Destinations in Provence and the French Riviera are within easy reach of each other. French National Railroads (SNCF) offers fast and comprehensive service to Avignon, Aix, Marseille, Cannes, Nice, and pretty much every town in between. Speedy Trains à Grande Vitesse (TGV) connect most of the region’s bigger cities, while slower Transport Express Régional (TER) chug along quieter tracks, often stopping at every heartbreakingly picturesque town en route.

You can motor along thousands of miles of Southern French roads, including a good number of well-maintained superhighways. But do your best to drive the secondary roads too: Nearly all of the region’s scenic splendors are along these routes.

Despite Provence and the French Riviera’s petite size, it still holds true that if you truly want to get to know this part of France, you’ll probably have a more rewarding trip if you concentrate on exploring two or three areas at a leisurely pace rather than racing around trying to see everything! To help you decide where to spend your time, we’ve summarized the highlights of each region for you.

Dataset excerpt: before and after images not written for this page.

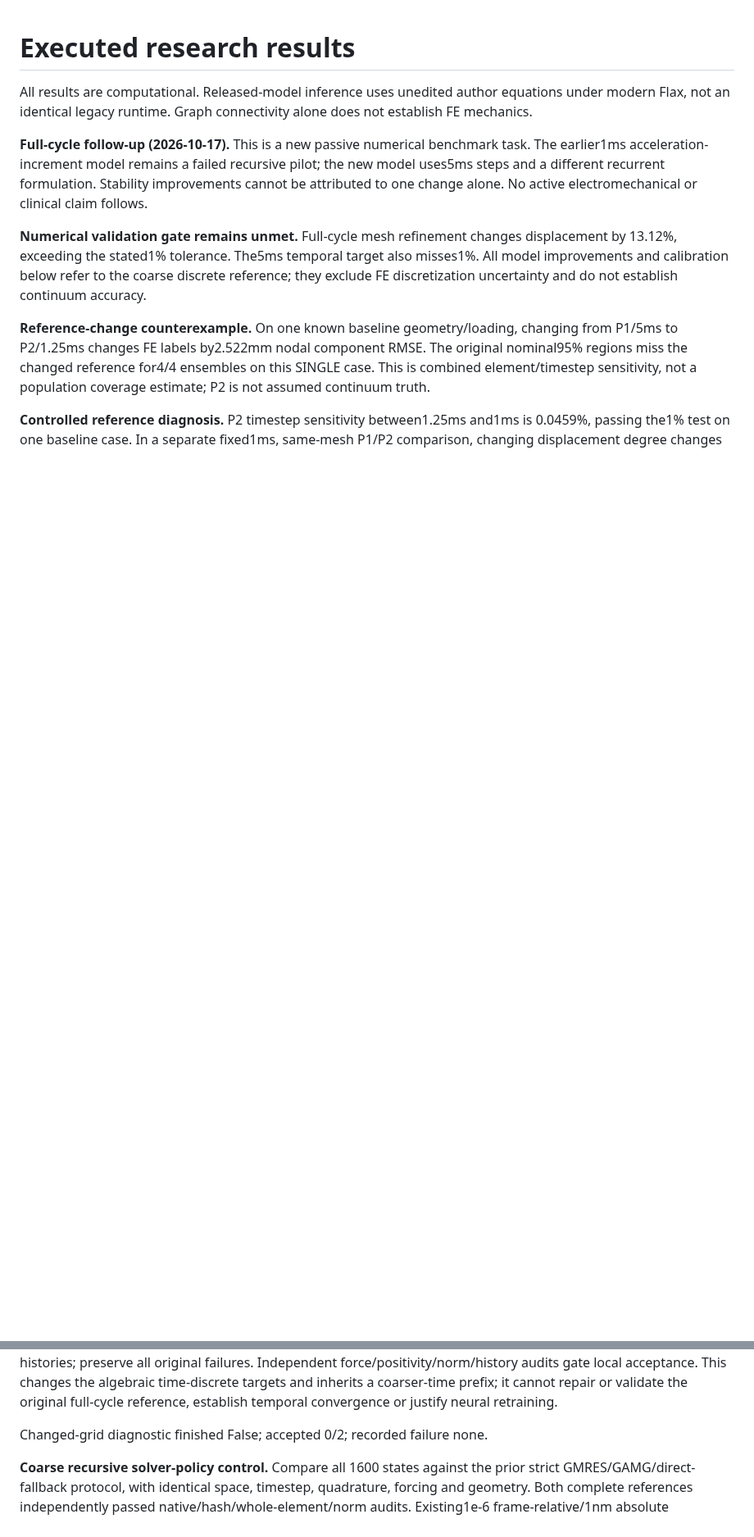
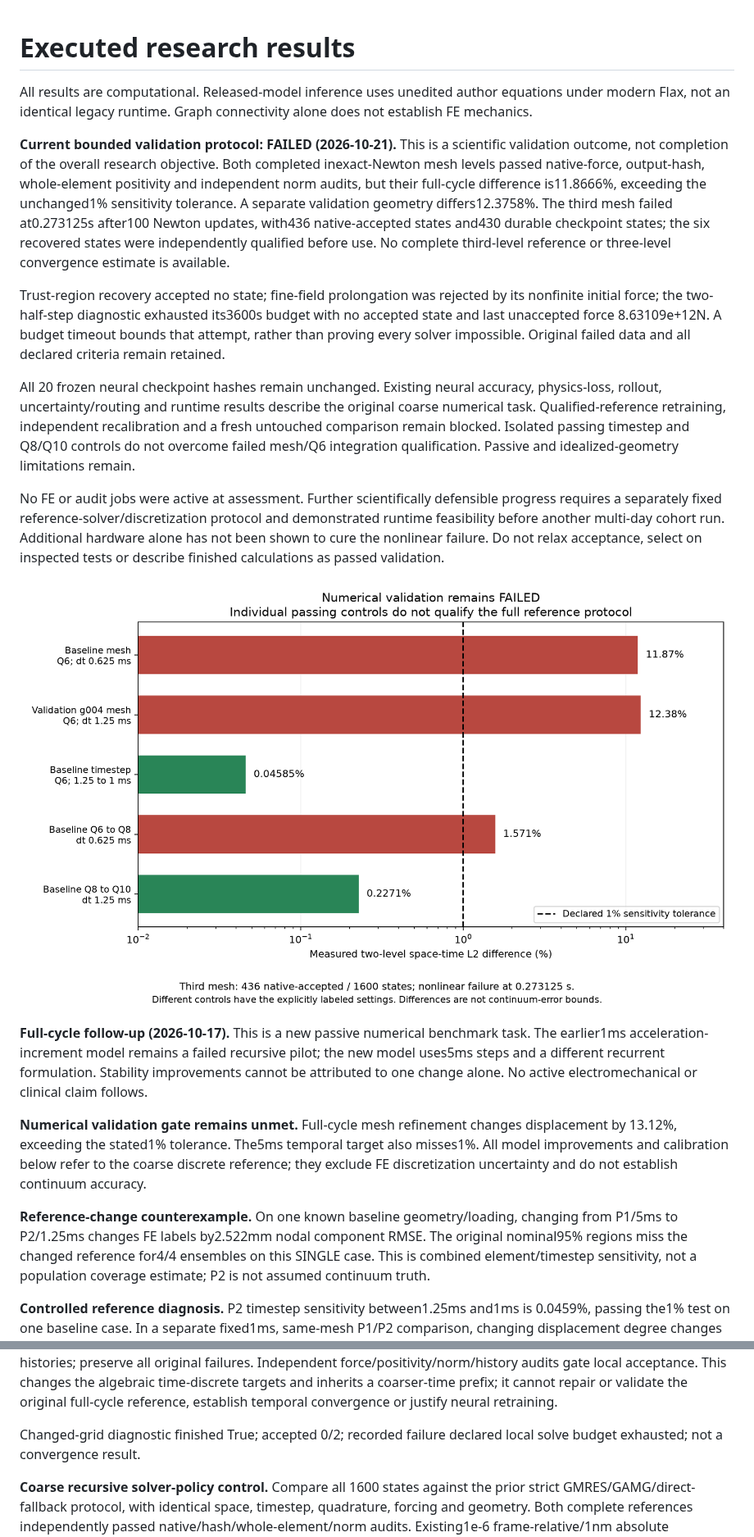
Before and after one commit to Tumo505/Physics-informed-neural-surrogates, a Markdown page: reports/results.md, 2 parts joined by grey strips. Shown at 82% size. Rendered like a GitHub page; pictures changed too: reports/figures/dynamic_quadratic_validation_assessment.png (added); blank space fills up the shorter version.

Commit message:
Close bounded reference protocol with failed validation and explicit scientific gaps

```diff
--- a/reports/results.md
+++ b/reports/results.md
@@ -1,6 +1,16 @@
 # Executed research results
 
 All results are computational. Released-model inference uses unedited author equations under modern Flax, not an identical legacy runtime. Graph connectivity alone does not establish FE mechanics.
+
+**Current bounded validation protocol: FAILED (2026-10-21).** This is a scientific validation outcome, not completion of the overall research objective. Both completed inexact-Newton mesh levels passed native-force, output-hash, whole-element positivity and independent norm audits, but their full-cycle difference is11.8666%, exceeding the unchanged1% sensitivity tolerance. A separate validation geometry differs12.3758%. The third mesh failed at0.273125s after100 Newton updates, with436 native-accepted states and430 durable checkpoint states; the six recovered states were independently qualified before use. No complete third-level reference or three-level convergence estimate is available.
+
+Trust-region recovery accepted no state; fine-field prolongation was rejected by its nonfinite initial force; the two-half-step diagnostic exhausted its3600s budget with no accepted state and last unaccepted force 8.63109e+12N. A budget timeout bounds that attempt, rather than proving every solver impossible. Original failed data and all declared criteria remain retained.
+
+All 20 frozen neural checkpoint hashes remain unchanged. Existing neural accuracy, physics-loss, rollout, uncertainty/routing and runtime results describe the original coarse numerical task. Qualified-reference retraining, independent recalibration and a fresh untouched comparison remain blocked. Isolated passing timestep and Q8/Q10 controls do not overcome failed mesh/Q6 integration qualification. Passive and idealized-geometry limitations remain.
+
+No FE or audit jobs were active at assessment. Further scientifically defensible progress requires a separately fixed reference-solver/discretization protocol and demonstrated runtime feasibility before another multi-day cohort run. Additional hardware alone has not been shown to cure the nonlinear failure. Do not relax acceptance, select on inspected tests or describe finished calculations as passed validation.
+
+![Numerical validation assessment and remaining failed gates](figures/dynamic_quadratic_validation_assessment.png)
 
 **Full-cycle follow-up (2026-10-17).** This is a new passive numerical benchmark task. The earlier1ms acceleration-increment model remains a failed recursive pilot; the new model uses5ms steps and a different recurrent formulation. Stability improvements cannot be attributed to one change alone. No active electromechanical or clinical claim follows.
 
@@ -280,7 +290,7 @@ Initial predictor force 19588014493422.227N; prolonged initial force NoneN; impr
 
 **Bounded changed-timegrid diagnostic.** The prolonged fine-field initialization produced a nonfinite residual and failed its predeclared admission gate, so no nonlinear solve was launched for that guess. Separately, from the independently qualified third-mesh state at0.2725s, attempt two0.3125ms steps through0.273125s with consistently recomputed pressure stages. Retain native backtracking/EW/GMRES/GAMG and strict1e-8N final-force acceptance,100 Newton ceiling and3600s total local budget. Carry the verified displacement/velocity/acceleration histories; preserve all original failures. Independent force/positivity/norm/history audits gate local acceptance. This changes the algebraic time-discrete targets and inherits a coarser-time prefix; it cannot repair or validate the original full-cycle reference, establish temporal convergence or justify neural retraining.
 
-Changed-grid diagnostic finished False; accepted 0/2; recorded failure none.
+Changed-grid diagnostic finished True; accepted 0/2; recorded failure declared local solve budget exhausted; not a convergence result.
 
 **Coarse recursive solver-policy control.** Compare all 1600 states against the prior strict GMRES/GAMG/direct-fallback protocol, with identical space, timestep, quadrature, forcing and geometry. Both complete references independently passed native/hash/whole-element/norm audits. Existing1e-6 frame-relative/1nm absolute coefficient criteria passed False; maximum frame-relative difference 2.56828e-05, maximum absolute difference 7.78933e-10m. This checks accumulated solver agreement on one case, not continuum accuracy or an isolated speedup.
 
```
Also changed, not shown: 5 other files.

Provence -- One of France’s most popular destinations stretches from the southern Rhone River to the Italian border. Long frequented by starving artists, la bourgeoisie, and the downright rich and famous, its premier cities are Aix-en-Provence, associated with Cézanne; Arles, famous for bullfighting and Van Gogh; Avignon, the 14th-century capital of Christendom; and Marseille, a port city established by the Phoenicians that today is the melting pot of France. Quieter and more romantic are villages such as St-Rémy-de-Provence, Les Baux, and Gordes. To the east, the Haute Provence region is home to Europe’s “Grand Canyon,” the Gorges du Verdon. To the west, the Camargue is the marshy delta formed by two arms of the Rhône River. Rich in bird life, it’s famous for its grassy flats and such fortified medieval sites as Aigues-Mortes.

 

The French Riviera (Côte d’Azur) -- The resorts of the fabled Côte d’Azur (Azure Coast) still evoke glamour: Cannes, St-Tropez, Cap d’Antibes, and Juan-les-Pins. July and August are the most buzzing months, while spring and fall are still sunny but way more laid-back. Nice is the biggest city and most convenient base for exploring the area. The Principality of Monaco only occupies about 2 sq. km (3/4 sq. mile) but has enough sights, restaurants, and opulence to go around. Along the coast are some sandy beaches, but many are pebbly. Topless bathing is common, especially in St-Tropez, and some of the restaurants are citadels of conspicuous consumption. Dozens of artists and their patrons have dappled the landscape with world-class galleries and art museums. 

Note: This information was accurate when it was published, but can change without notice. Please be sure to confirm all rates and details directly with the companies in question before planning your trip.